SUPPLIED MATERIAL Start Marker

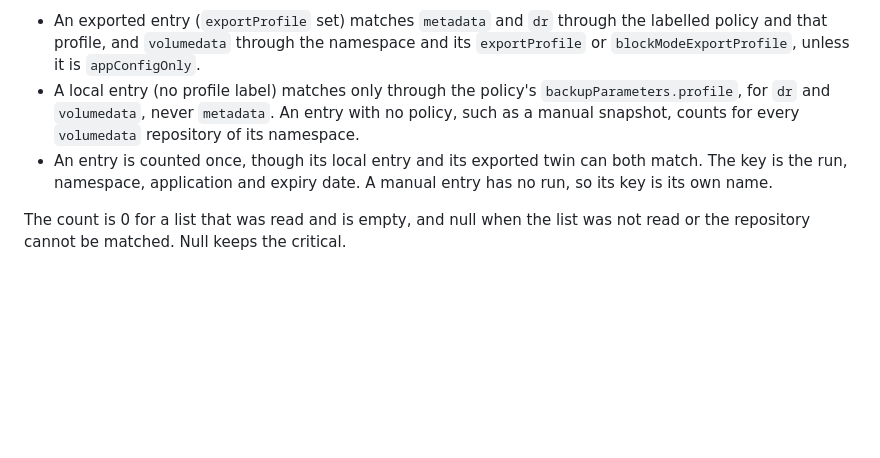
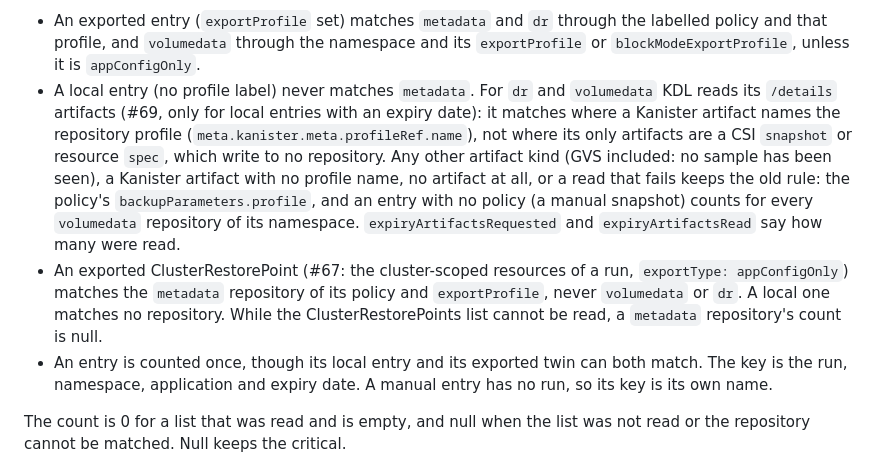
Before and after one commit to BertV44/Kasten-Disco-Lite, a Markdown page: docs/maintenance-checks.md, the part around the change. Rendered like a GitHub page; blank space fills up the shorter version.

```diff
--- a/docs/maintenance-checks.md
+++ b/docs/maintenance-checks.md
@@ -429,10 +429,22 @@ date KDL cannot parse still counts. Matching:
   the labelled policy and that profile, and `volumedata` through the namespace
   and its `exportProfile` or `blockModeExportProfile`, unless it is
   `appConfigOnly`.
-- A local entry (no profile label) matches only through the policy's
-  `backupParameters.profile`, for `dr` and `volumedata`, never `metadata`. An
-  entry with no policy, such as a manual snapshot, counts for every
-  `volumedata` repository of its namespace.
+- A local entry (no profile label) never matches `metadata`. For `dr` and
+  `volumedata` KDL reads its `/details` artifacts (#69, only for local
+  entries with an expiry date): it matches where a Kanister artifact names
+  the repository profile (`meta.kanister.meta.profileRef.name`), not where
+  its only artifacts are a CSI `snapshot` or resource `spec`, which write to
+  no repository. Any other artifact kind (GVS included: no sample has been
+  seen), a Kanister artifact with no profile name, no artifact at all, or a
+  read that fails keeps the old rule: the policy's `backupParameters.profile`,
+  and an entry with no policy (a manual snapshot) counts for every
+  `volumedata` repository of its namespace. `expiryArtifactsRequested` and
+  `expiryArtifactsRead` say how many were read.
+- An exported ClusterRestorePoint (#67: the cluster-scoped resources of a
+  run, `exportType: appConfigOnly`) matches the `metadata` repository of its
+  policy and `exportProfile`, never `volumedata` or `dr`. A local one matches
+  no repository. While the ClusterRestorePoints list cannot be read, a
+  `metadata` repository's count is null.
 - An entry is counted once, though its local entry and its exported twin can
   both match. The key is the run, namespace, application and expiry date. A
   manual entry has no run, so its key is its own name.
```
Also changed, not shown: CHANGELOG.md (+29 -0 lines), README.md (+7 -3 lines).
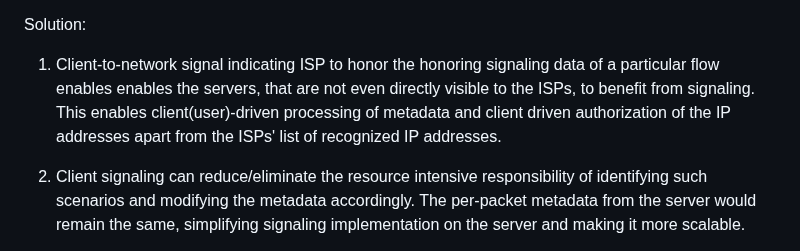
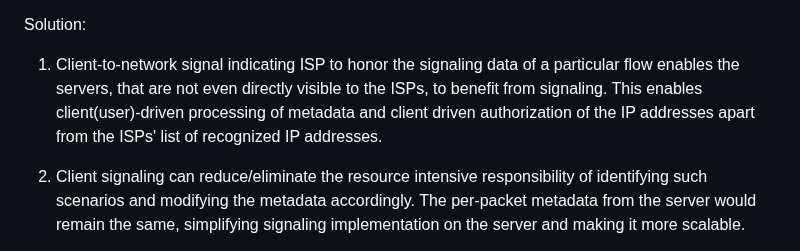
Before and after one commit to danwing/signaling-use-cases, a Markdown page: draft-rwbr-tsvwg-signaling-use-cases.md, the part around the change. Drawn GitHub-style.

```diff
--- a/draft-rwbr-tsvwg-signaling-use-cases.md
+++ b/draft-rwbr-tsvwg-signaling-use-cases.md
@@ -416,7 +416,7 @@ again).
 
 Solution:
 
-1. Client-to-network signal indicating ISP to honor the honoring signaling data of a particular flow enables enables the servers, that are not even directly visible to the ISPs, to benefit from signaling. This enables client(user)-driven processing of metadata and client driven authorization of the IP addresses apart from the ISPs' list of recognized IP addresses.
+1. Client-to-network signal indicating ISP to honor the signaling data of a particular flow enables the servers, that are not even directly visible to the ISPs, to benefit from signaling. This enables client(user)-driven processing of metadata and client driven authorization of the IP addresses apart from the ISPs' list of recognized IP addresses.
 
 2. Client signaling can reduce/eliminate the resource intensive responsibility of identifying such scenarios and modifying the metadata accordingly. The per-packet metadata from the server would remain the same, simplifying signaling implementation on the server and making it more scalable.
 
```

SUPPLIED MATERIAL End Marker

WHAT THIS TASK INVOLVES: Indicate the number of lines in the data above that contain the string "volumedata", without any additional text.

REPLY TO THE TASK: 6